0

It always comes back to Requirements

Share this content:
LinkedIn
Facebook
RSS

I’m just going to say it – many people in IT don’t give enough thought to requirements. They might think they do, there may even be a document with the word “Requirements” in the title, but are they good enough for the job?

I’m sure there are erudite and exhaustive documents out there on “how to write good requirements” but I’m going to ignore all those and list my top “requirements for requirements“.

1. They must be precise

Or – they must not leave room for interpretation.

As one of my colleagues said to me the other day “they have to pretend we’re 6”. It’s really hard to write requirements to such a level of exactitude that two different readers won’t come away with two different impressions, but we really do have to aim for that.

2. They must be comprehensive

If it’s not on the requirements list it’s not in the solution. End of.

This takes discipline both in writing requirements and in delivering them. Many customers seems to think that a conversation in a meeting/over email/at the coffee shop will lead directly to additional functionality in the solution. Not unless it gets added to the requirements it doesn’t.

3. They must be testable

Requirements are the basis of both testing and solution acceptance.

I think it really helps, when writing requirements, to think “how would someone test this?”. If we can’t demonstrate we met all the requirements then how can anyone say when the work is done?

4. Business requirements are different to Solution requirements

The business requirement may be “A user account for a new starter will be provisioned by their start date without manual intervention”.

That simple sounding sentence actually contains large numbers of solution requirements which will include HR data feed, solution run schedules, provisioning logic, attribute population rules, start-date workflow, extras such as email account, home folder….

Business requirements will often un-pack to tens (even hundreds) of individual solution requirements, and yes we do need to capture them all (see points 1, 2 and 3).

Oh and by the way – if it took a couple of weeks to write the business requirements, and that’s going to turn into (say) ten times as many solution requirements… I’m not saying it will take ten times as long to write the solution requirements, but it’s certainly not going to be a small amount of effort.

In Summary

You wouldn’t get someone to come in and build a house without incredibly detailed plans, designs, and lists of requirements right down to floor coverings and taps. And we shouldn’t attempt to build complex IT solutions without that level of planning either.

Carol Wapshere

I’ve been working in the IT industry for rather a lot of years now, starting in sys admin then moving through project work and consultancy, eventually coming across MIIS 2003 in 2005 while working on an email migration project in London. After a few years in Switzerland I am now back in Australia, based in Canberra, working for UNIFY Solutions. I have been awarded the MVP for ILM/FIM every year since 2009.
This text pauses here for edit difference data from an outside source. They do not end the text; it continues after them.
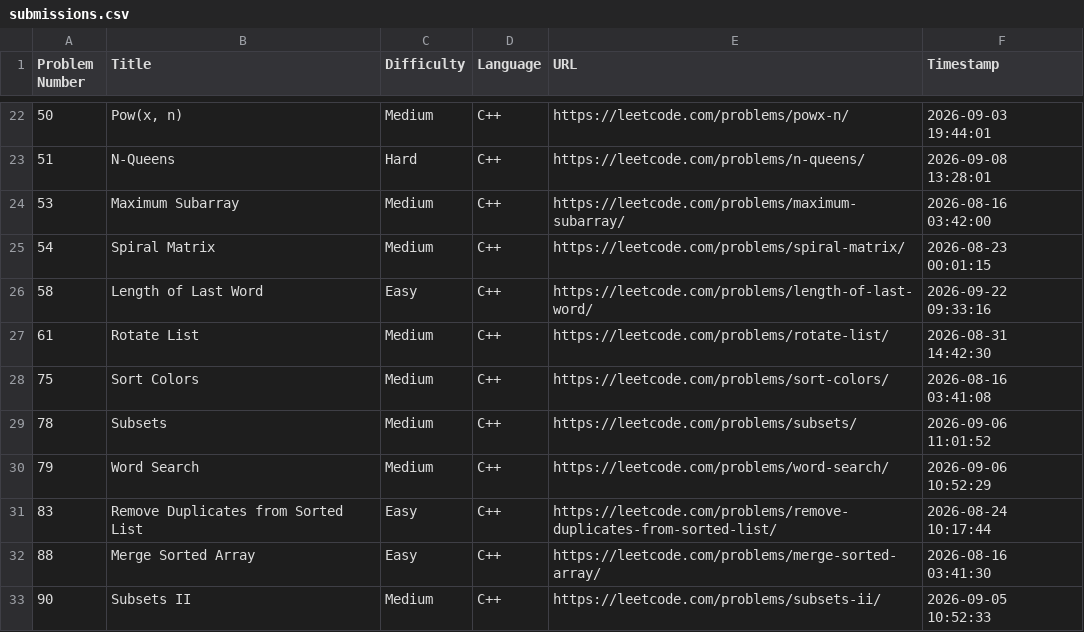
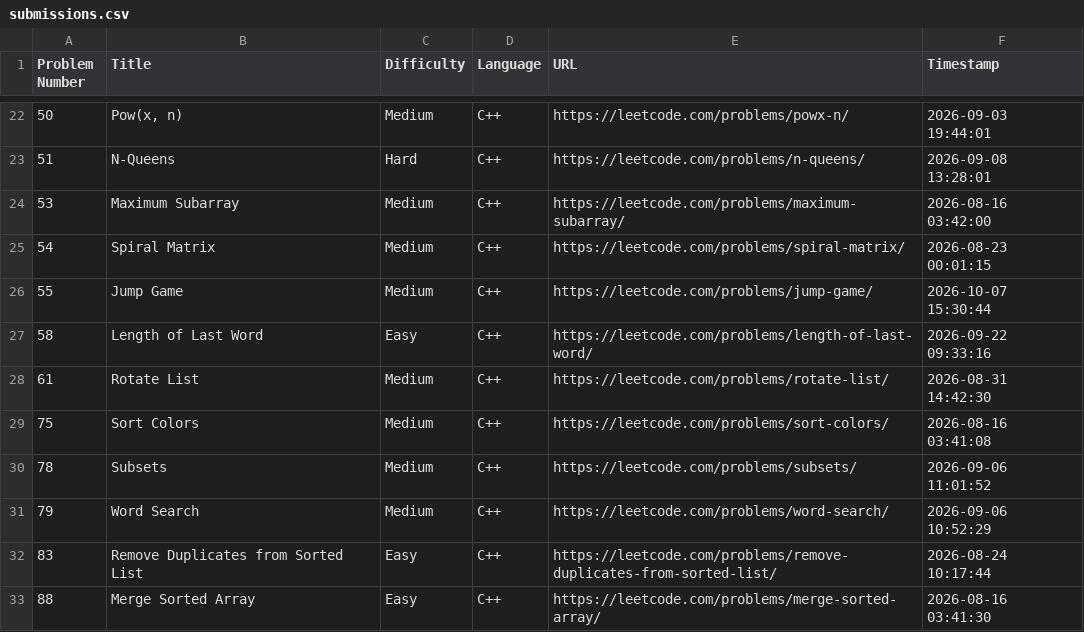
Before and after one commit to shivinders12/LeetCode, a CSV file: submissions.csv, drawn as a sheet; only a part is shown, gaps mark what is left out; the shorter side is filled out with more unchanged rows; the diff names each change by its address in the sheet, - before the commit and + after, or states it on an @@ line.

Commit message:
Update submissions.csv: #55 Jump Game

```diff
--- a/submissions.csv
+++ b/submissions.csv
+row 26: 55 | Jump Game | Medium | C++ | https://leetcode.com/problems/jump-game/ | 2026-10-07 15:30:44
```
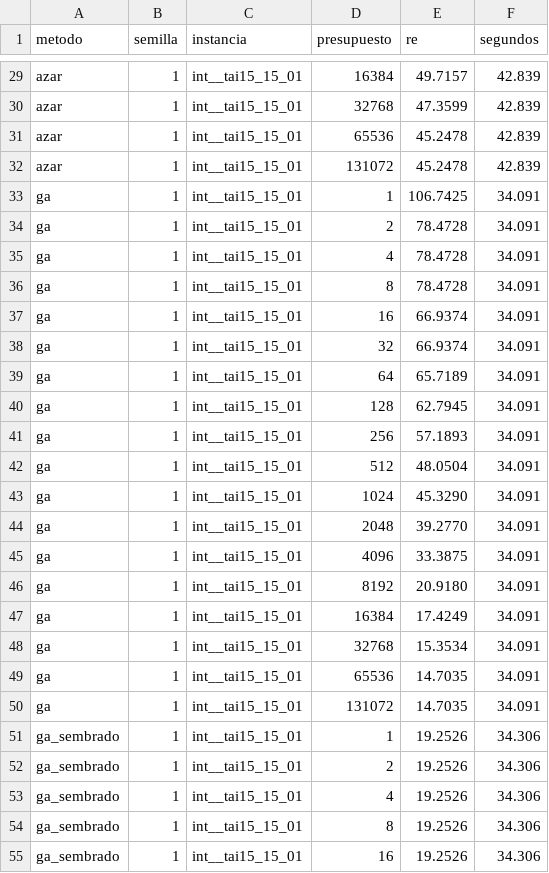
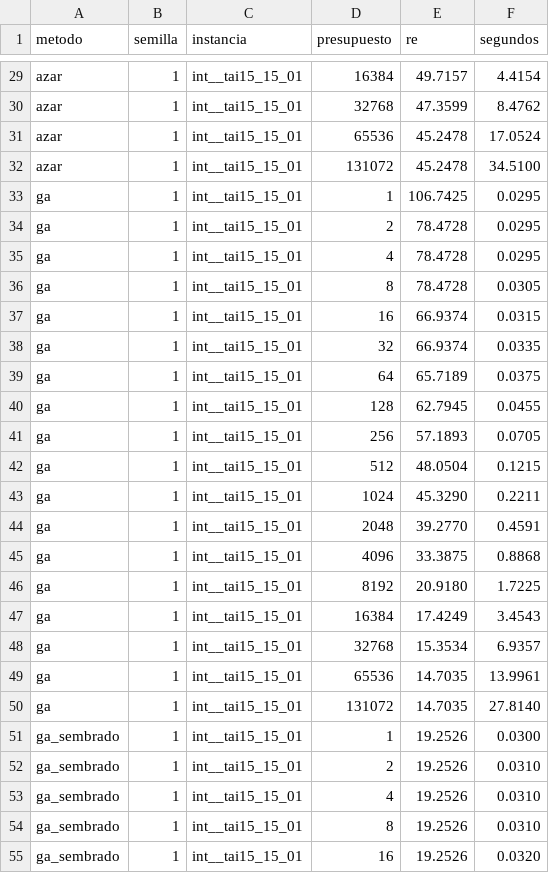
Before and after one commit to HernanDiaz/DeepLJSP, a CSV file: benchmarks/e6_presupuesto/curva_carril0.csv, drawn as a sheet; only a part is shown, gaps mark what is left out; the diff covers the shown part only; the diff names each change by its address in the sheet, - before the commit and + after, or states it on an @@ line.

```diff
--- a/benchmarks/e6_presupuesto/curva_carril0.csv
+++ b/benchmarks/e6_presupuesto/curva_carril0.csv
-F29 (segundos): 42.839
+F29 (segundos): 4.4154
-F30 (segundos): 42.839
+F30 (segundos): 8.4762
-F31 (segundos): 42.839
+F31 (segundos): 17.0524
-F32 (segundos): 42.839
+F32 (segundos): 34.5100
-F33:F35 (segundos): 34.091
+F33:F35 (segundos): 0.0295
-F36 (segundos): 34.091
+F36 (segundos): 0.0305
-F37 (segundos): 34.091
+F37 (segundos): 0.0315
-F38 (segundos): 34.091
+F38 (segundos): 0.0335
-F39 (segundos): 34.091
+F39 (segundos): 0.0375
-F40 (segundos): 34.091
+F40 (segundos): 0.0455
-F41 (segundos): 34.091
+F41 (segundos): 0.0705
-F42 (segundos): 34.091
+F42 (segundos): 0.1215
-F43 (segundos): 34.091
+F43 (segundos): 0.2211
-F44 (segundos): 34.091
+F44 (segundos): 0.4591
-F45 (segundos): 34.091
+F45 (segundos): 0.8868
-F46 (segundos): 34.091
+F46 (segundos): 1.7225
-F47 (segundos): 34.091
+F47 (segundos): 3.4543
-F48 (segundos): 34.091
+F48 (segundos): 6.9357
-F49 (segundos): 34.091
+F49 (segundos): 13.9961
-F50 (segundos): 34.091
+F50 (segundos): 27.8140
-F51 (segundos): 34.306
+F51 (segundos): 0.0300
-F52:F54 (segundos): 34.306
+F52:F54 (segundos): 0.0310
-F55 (segundos): 34.306
+F55 (segundos): 0.0320
```
Also changed, not shown: 40 edited cells elsewhere in this file, 7 other files.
Leave a Reply

Your email address will not be published. Required fields are marked *